Newly Discovered 250-Million-Year-Old Fierce Lizard Fossil is Named After Mythical Monster
Who knows if the people who lived in the Paraná Basin of southern Brazil years ago saw fossils of dinosaurs and came up with strange mythical beings because of them. Whatever connection there may be, scientists have identified a new fossil near where the Guarani people live—a beautiful fossil of a creature that fills an evolutionary gap.
The previously unknown lizard lived about 250 million years ago.
The scientists have named the genus of the creature after one of the Guarani people’s mythical monsters. An article in the journal Nature states:
“Genus named after Teyú Yaguá, one of the seven legendary beasts in the mythology of the Guarani ethnic group, who occupied a large territory of central east South America, including the type locality of the new species. Teyú Yaguá, literally meaning ‘fierce lizard,’ is commonly represented as a dog-headed lizard. Species name derived from paradoxa, Greek meaning ‘paradoxical’, ‘unexpected’, owing to its unusual combination of plesiomorphic and derived characters.”
Teyujagua paradoxa holotype. (Pinheiro et al.)
The team who found it, three Brazilian university researchers, call it a beautiful fossil. It was a small animal, similar to a crocodile. It likely lived near lakeshores and fed on fish.
An article on Guarani mythology describes the monster called Teyú Yaguá and says it is a giant lizard with a dog’s head and skin covered in gold and precious stones that it gained from rolling in the treasures of Itayu.
His eyes are believed to shoot fire, but despite this and his menacing appearance, he is said to be benign. He doesn’t move well, but that may be due to his large size.
Depiction of Teyú Yaguá from the Mythical Museum Ramón Elías. (tripfreakz)
According to legends, Teyú Yaguá ’s diet consists of fruit, and he is considered the protector of fruits. But his favorite food is honey, which his brother Yasy Yatere, another monster, gave him.
- Sierra de la Plata: The Inca Legend of the Silver Mountain
- The Gods of Creation and Legendary Beasts of the Guarani
- The Legendary Powers of a Seventh Son of a Seventh Son
Not knowing about evolution led many people around the world to tell stories about how the world and its various creatures and features came into being. The Guarani believed that Teyú Yaguá was the son of Tau, the spirit of evil, and Kerana, a Guarani princess.
The couple’s story is highly important in the Guarani creation myth and belief system. Tau took form as a human and courted Kerana for seven days.
Depiction of Tau and Kerana. (Public Domain)
But the spirit of good, Angatupyry, tried to save Kerana. Angatypyry fought Tau for seven days until he defeated him. Tau went into exile. But he returned, kidnapped Kerana, and they became a couple. The goddess Arasy cursed the couple.
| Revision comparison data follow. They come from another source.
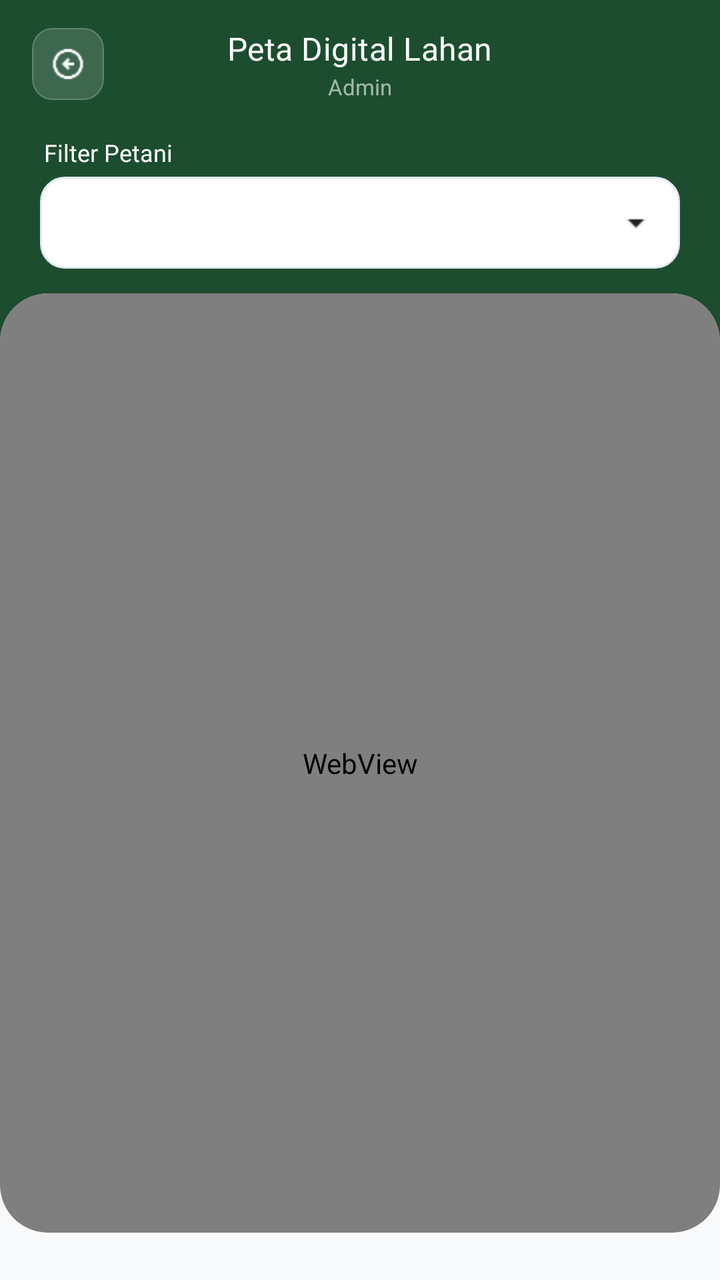
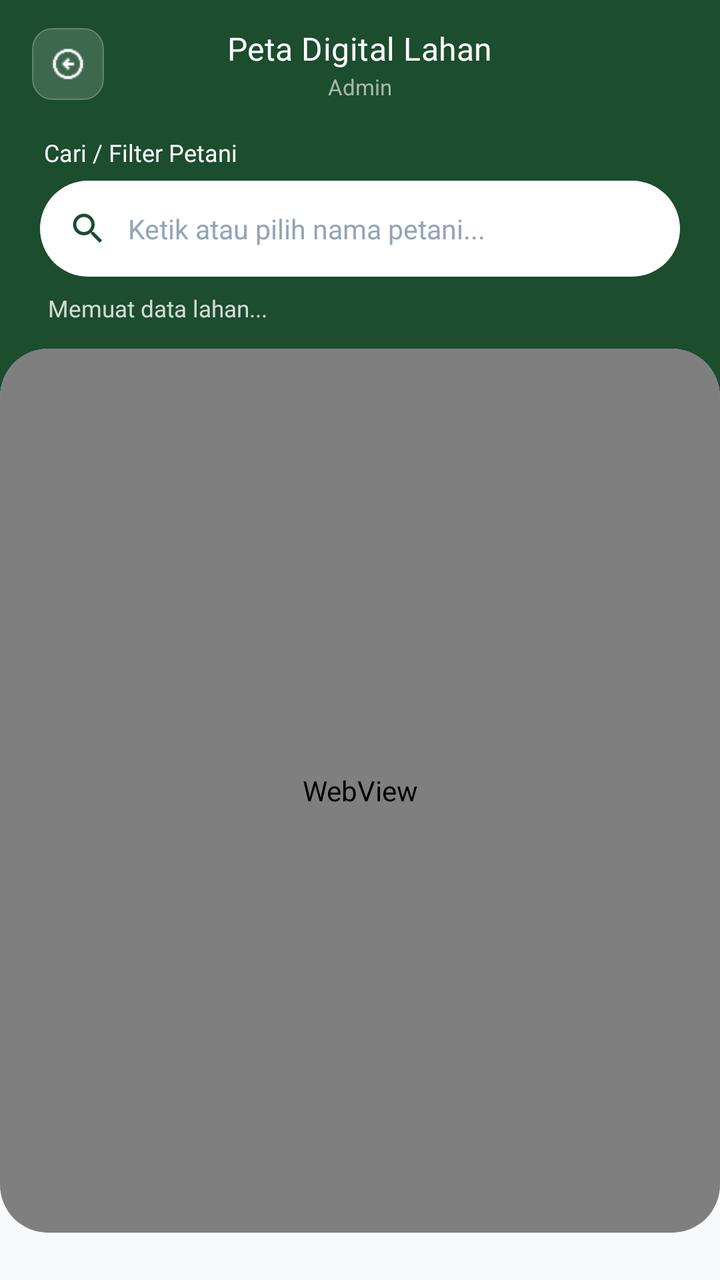

The first picture is an Android layout as it rendered before a commit; the second is the same layout after the commit. The layout source and the unified diff follow.
<!-- AndroidManifest.xml: application theme Theme.Notasawit -->
<!-- res/layout/activity_peta_lahan.xml -->
<?xml version="1.0" encoding="utf-8"?>
<LinearLayout
    xmlns:android="http://schemas.android.com/apk/res/android"
    xmlns:app="http://schemas.android.com/apk/res-auto"
    xmlns:tools="http://schemas.android.com/tools"
    android:layout_width="match_parent"
    android:layout_height="match_parent"
    android:orientation="vertical"
    android:background="#F8F9FA"
    android:fitsSystemWindows="true"
    tools:context=".Admin.PetaLahan.PetaLahanActivity">

    
    <LinearLayout
        android:layout_width="match_parent"
        android:layout_height="64dp"
        android:orientation="horizontal"
        android:gravity="center_vertical"
        android:paddingStart="16dp"
        android:paddingEnd="16dp"
        android:background="@drawable/bg_toolbar_gradient">

        
        <LinearLayout
            android:id="@+id/btnBack"
            android:layout_width="36dp"
            android:layout_height="36dp"
            android:gravity="center"
            android:background="@drawable/bg_toolbar_btn"
            android:clickable="true"
            android:focusable="true">

            <ImageView
                android:layout_width="18dp"
                android:layout_height="18dp"
                android:src="@drawable/ic_arrow_left"
                app:tint="#FFFFFF"
                android:contentDescription="Kembali" />
        </LinearLayout>

        
        <LinearLayout
            android:layout_width="0dp"
            android:layout_height="wrap_content"
            android:layout_weight="1"
            android:orientation="vertical"
            android:gravity="center_horizontal"
            android:layout_marginStart="12dp"
            android:layout_marginEnd="12dp">

            <TextView
                android:layout_width="wrap_content"
                android:layout_height="wrap_content"
                android:text="Peta Digital Lahan"
                android:textColor="#FFFFFF"
                android:textSize="16sp"
                android:fontFamily="@font/poppins_bold"
                android:letterSpacing="0.01" />

            <TextView
                android:layout_width="wrap_content"
                android:layout_height="wrap_content"
                android:text="Admin"
                android:textColor="#99FFFFFF"
                android:textSize="11sp"
                android:layout_marginTop="1dp" />
        </LinearLayout>

        
        <View
            android:layout_width="36dp"
            android:layout_height="36dp" />

    </LinearLayout>

    
    <LinearLayout
        android:layout_width="match_parent"
        android:layout_height="wrap_content"
        android:orientation="vertical"
        android:background="@drawable/bg_toolbar_gradient"
        android:paddingStart="20dp"
        android:paddingEnd="20dp"
        android:paddingTop="4dp"
        android:paddingBottom="36dp">

        <LinearLayout
            android:layout_width="match_parent"
            android:layout_height="wrap_content"
            android:orientation="vertical">

            <TextView
                android:layout_width="wrap_content"
                android:layout_height="wrap_content"
                android:text="Filter Petani"
                android:textColor="#FFFFFF"
                android:textSize="12sp"
                android:fontFamily="@font/poppins_medium"
                android:layout_marginBottom="4dp"
                android:layout_marginStart="2dp" />

            <Spinner
                android:id="@+id/spinnerPetani"
                android:layout_width="match_parent"
                android:layout_height="46dp"
                android:paddingStart="14dp"
                android:paddingEnd="14dp"
                android:background="@drawable/bg_dropdown_white" />
        </LinearLayout>

    </LinearLayout>

    
    <com.google.android.material.card.MaterialCardView
        android:layout_width="match_parent"
        android:layout_height="0dp"
        android:layout_weight="1"
        android:layout_marginTop="-24dp"
        app:cardCornerRadius="24dp"
        app:cardElevation="0dp"
        app:strokeWidth="0dp"
        app:cardBackgroundColor="#F8F9FA">

        <FrameLayout
            android:layout_width="match_parent"
            android:layout_height="match_parent">

            <WebView
                android:id="@+id/webViewPeta"
                android:layout_width="match_parent"
                android:layout_height="match_parent" />

            <ProgressBar
                android:id="@+id/progressBar"
                android:layout_width="wrap_content"
                android:layout_height="wrap_content"
                android:layout_gravity="center"
                android:visibility="gone" />

        </FrameLayout>

    </com.google.android.material.card.MaterialCardView>

</LinearLayout>
<!-- resources referenced by this layout -->
<resources>
  <!-- drawable bg_dropdown_white (drawable) -->
  <?xml version="1.0" encoding="utf-8"?>
  <layer-list xmlns:android="http://schemas.android.com/apk/res/android">
      <item>
          <shape android:shape="rectangle">
              <solid android:color="#FFFFFF" />
              <stroke
                  android:width="1dp"
                  android:color="#E2E8F0" />
              <corners android:radius="12dp" />
          </shape>
      </item>
      <item
          android:drawable="@drawable/ic_arrow_drop_down"
          android:gravity="end|center_vertical"
          android:right="12dp"
          android:width="20dp"
          android:height="20dp" />
  </layer-list>
  <!-- drawable bg_toolbar_btn (drawable) -->
  <?xml version="1.0" encoding="utf-8"?>
  <selector xmlns:android="http://schemas.android.com/apk/res/android">
  
      
      <item android:state_pressed="true">
          <shape android:shape="rectangle">
              <solid android:color="#40FFFFFF" />
              <stroke android:width="0.5dp" android:color="#60FFFFFF" />
              <corners android:radius="10dp" />
          </shape>
      </item>
  
      
      <item>
          <shape android:shape="rectangle">
              <solid android:color="#26FFFFFF" />
              <stroke android:width="0.5dp" android:color="#40FFFFFF" />
              <corners android:radius="10dp" />
          </shape>
      </item>
  
  </selector>
  <!-- drawable bg_toolbar_gradient (drawable) -->
  <?xml version="1.0" encoding="utf-8"?>
  <shape xmlns:android="http://schemas.android.com/apk/res/android">
      <solid android:color="#1B4D2E" />
  </shape>
  <!-- drawable ic_arrow_left: png bitmap (drawable, 666 bytes) -->
  <style name="Theme.Notasawit" parent="Base.Theme.Notasawit" />
  <!-- drawable ic_arrow_drop_down: png bitmap (drawable, 209 bytes) -->
  <style name="Base.Theme.Notasawit" parent="Theme.Material3.Light.NoActionBar">
          
          <item name="colorPrimary">@color/primary</item>
          <item name="colorSecondary">@color/secondary</item>
          <item name="colorTertiary">@color/tertiary</item>
          <item name="android:statusBarColor">@color/white</item>
          <item name="android:windowLightStatusBar">true</item>
          
          <item name="elevationOverlayEnabled">false</item>
          <item name="colorSurface">@color/white</item>
          
          <item name="colorControlNormal">@color/tertiary</item>
          <item name="colorControlActivated">@color/primary</item>
      </style>
  <color name="primary">#1B4D2E</color>
  <color name="secondary">#D4AF37</color>
  <color name="tertiary">#002617</color>
  <color name="white">#FFFFFFFF</color>
</resources>

<!-- the commit's change to res/layout/activity_peta_lahan.xml (unified diff, before → after) -->
@@ -84,29 +84,73 @@
         android:paddingTop="4dp"
         android:paddingBottom="36dp">
 
+        <TextView
+            android:layout_width="wrap_content"
+            android:layout_height="wrap_content"
+            android:text="Cari / Filter Petani"
+            android:textColor="#FFFFFF"
+            android:textSize="12sp"
+            android:fontFamily="@font/poppins_medium"
+            android:layout_marginBottom="6dp"
+            android:layout_marginStart="2dp" />
+
+        
         <LinearLayout
             android:layout_width="match_parent"
+            android:layout_height="48dp"
+            android:orientation="horizontal"
+            android:gravity="center_vertical"
+            android:paddingHorizontal="14dp"
+            android:background="@drawable/bg_white_rounded">
+
+            <ImageView
+                android:layout_width="20dp"
+                android:layout_height="20dp"
+                android:src="@drawable/ic_search"
+                app:tint="#1B4D2E"
+                android:contentDescription="Search Icon" />
+
+            <AutoCompleteTextView
+                android:id="@+id/etSearchPetani"
+                android:layout_width="0dp"
+                android:layout_height="match_parent"
+                android:layout_weight="1"
+                android:background="@null"
+                android:paddingStart="10dp"
+                android:paddingEnd="8dp"
+                android:hint="Ketik atau pilih nama petani..."
+                android:textColor="#1E293B"
+                android:textColorHint="#94A3B8"
+                android:fontFamily="@font/poppins_regular"
+                android:textSize="13.5sp"
+                android:inputType="text"
+                android:maxLines="1"
+                android:imeOptions="actionSearch"
+                android:completionThreshold="1" />
+
+            <ImageView
+                android:id="@+id/btnClearSearch"
+                android:layout_width="22dp"
+                android:layout_height="22dp"
+                android:src="@drawable/ic_close"
+                app:tint="#94A3B8"
+                android:visibility="gone"
+                android:clickable="true"
+                android:focusable="true"
+                android:contentDescription="Hapus Pencarian" />
+        </LinearLayout>
+
+        
+        <TextView
+            android:id="@+id/tvLahanCount"
+            android:layout_width="wrap_content"
             android:layout_height="wrap_content"
-            android:orientation="vertical">
-
-            <TextView
-                android:layout_width="wrap_content"
-                android:layout_height="wrap_content"
-                android:text="Filter Petani"
-                android:textColor="#FFFFFF"
-                android:textSize="12sp"
-                android:fontFamily="@font/poppins_medium"
-                android:layout_marginBottom="4dp"
-                android:layout_marginStart="2dp" />
-
-            <Spinner
-                android:id="@+id/spinnerPetani"
-                android:layout_width="match_parent"
-                android:layout_height="46dp"
-                android:paddingStart="14dp"
-                android:paddingEnd="14dp"
-                android:background="@drawable/bg_dropdown_white" />
-        </LinearLayout>
+            android:text="Memuat data lahan..."
+            android:textColor="#CCFFFFFF"
+            android:textSize="11.5sp"
+            android:fontFamily="@font/poppins_regular"
+            android:layout_marginTop="8dp"
+            android:layout_marginStart="4dp" />
 
     </LinearLayout>
 
<!-- resource entries referenced after the edit -->
@@ -1,24 +1,5 @@
 <!-- resources referenced by this layout -->
 <resources>
-  <!-- drawable bg_dropdown_white (drawable) -->
-  <?xml version="1.0" encoding="utf-8"?>
-  <layer-list xmlns:android="http://schemas.android.com/apk/res/android">
-      <item>
-          <shape android:shape="rectangle">
-              <solid android:color="#FFFFFF" />
-              <stroke
-                  android:width="1dp"
-                  android:color="#E2E8F0" />
-              <corners android:radius="12dp" />
-          </shape>
-      </item>
-      <item
-          android:drawable="@drawable/ic_arrow_drop_down"
-          android:gravity="end|center_vertical"
-          android:right="12dp"
-          android:width="20dp"
-          android:height="20dp" />
-  </layer-list>
   <!-- drawable bg_toolbar_btn (drawable) -->
   <?xml version="1.0" encoding="utf-8"?>
   <selector xmlns:android="http://schemas.android.com/apk/res/android">
@@ -47,9 +28,29 @@
   <shape xmlns:android="http://schemas.android.com/apk/res/android">
       <solid android:color="#1B4D2E" />
   </shape>
+  <!-- drawable bg_white_rounded (drawable) -->
+  <shape xmlns:android="http://schemas.android.com/apk/res/android">
+      <solid android:color="#FFFFFF" />
+      <corners android:radius="24dp" />
+  </shape>
   <!-- drawable ic_arrow_left: png bitmap (drawable, 666 bytes) -->
+  <!-- drawable ic_close (drawable) -->
+  <vector xmlns:android="http://schemas.android.com/apk/res/android"
+      android:width="24dp"
+      android:height="24dp"
+      android:viewportWidth="24"
+      android:viewportHeight="24">
+    <path
+        android:fillColor="#FF000000"
+        android:pathData="M19,6.41L17.59,5 12,10.59 6.41,5 5,6.41 10.59,12 5,17.59 6.41,19 12,13.41 17.59,19 19,17.59 13.41,12z"/>
+  </vector>
+  <!-- drawable ic_search (drawable) -->
+  <vector xmlns:android="http://schemas.android.com/apk/res/android" android:height="24dp" android:tint="#FFFFFF" android:viewportHeight="24" android:viewportWidth="24" android:width="24dp">
+        
+      <path android:fillColor="@android:color/white" android:pathData="M15.5,14h-0.79l-0.28,-0.27C15.41,12.59 16,11.11 16,9.5 16,5.91 13.09,3 9.5,3S3,5.91 3,9.5 5.91,16 9.5,16c1.61,0 3.09,-0.59 4.23,-1.57l0.27,0.28v0.79l5,4.99L20.49,19l-4.99,-5zM9.5,14C7.01,14 5,11.99 5,9.5S7.01,5 9.5,5 14,7.01 14,9.5 11.99,14 9.5,14z"/>
+      
+  </vector>
   <style name="Theme.Notasawit" parent="Base.Theme.Notasawit" />
-  <!-- drawable ic_arrow_drop_down: png bitmap (drawable, 209 bytes) -->
   <style name="Base.Theme.Notasawit" parent="Theme.Material3.Light.NoActionBar">
           
           <item name="colorPrimary">@color/primary</item>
With this curse and Tau’s malevolent nature, the pair had seven monstrous sons with different attributes and domains. Teyú Yaguá is one of these seven sons.
The fossil identified by the scientists from Brazilian universities was related to the dinosaurs’ ancestors the archosauriforms—a class of reptiles that were at the apex of the food chain before a series of volcanic eruptions nearly wiped them out about 252 million years ago. About 90 percent of Earth’s life forms that lived then were killed by the catastrophe.
Fossilized skull of the Teyujagua. (University of Birmingham)
Felipe Pinheiro of the Universidade Federal do Pampa was one of the scientists who discovered the fossil skull near the city of São Francisco de Assis.
- The Last of the Charrua: The Honored Warrior Tribe of Uruguay
- Candomble: The African-Brazilian Dance in Honor of the Gods
- Discovery of ancient stone tools in Brazil challenges belief about human arrival in the Americas
He said the creature differs from other fossils of the Lower Jurassic. It is similar in anatomy to the archosauriforms and primitive reptiles, including the dinosaurs and pterosaurs, modern birds and crocodiles.
"The discovery of Teyujagua was really exciting,” Pinheiro told the BBC. “Ever since we saw that beautiful skull for the first time in the field, still mostly covered by rock, we knew we had something extraordinary in our hands. Back in the lab, after slowly exposing the bones, the fossil exceeded our expectations. It had a combination of features never seen before, indicating the unique position of Teyujagua in the evolutionary tree of an important group of vertebrates.”
Archosauromorph phylogeny showing the recovered position of Teyujagua. (Pinheiro et al.)
The ancient culture of the Guarani people, who are spread across Paraguay, Brazil, Argentina, and Bolivia, is as strong today as it was many centuries ago, sustained through an oral tradition of passing down myths and legends from one generation to the next.
Featured Image: Artistic representation of Teyujagua paradoxa. Source: Voltaire Neto
By Mark Miller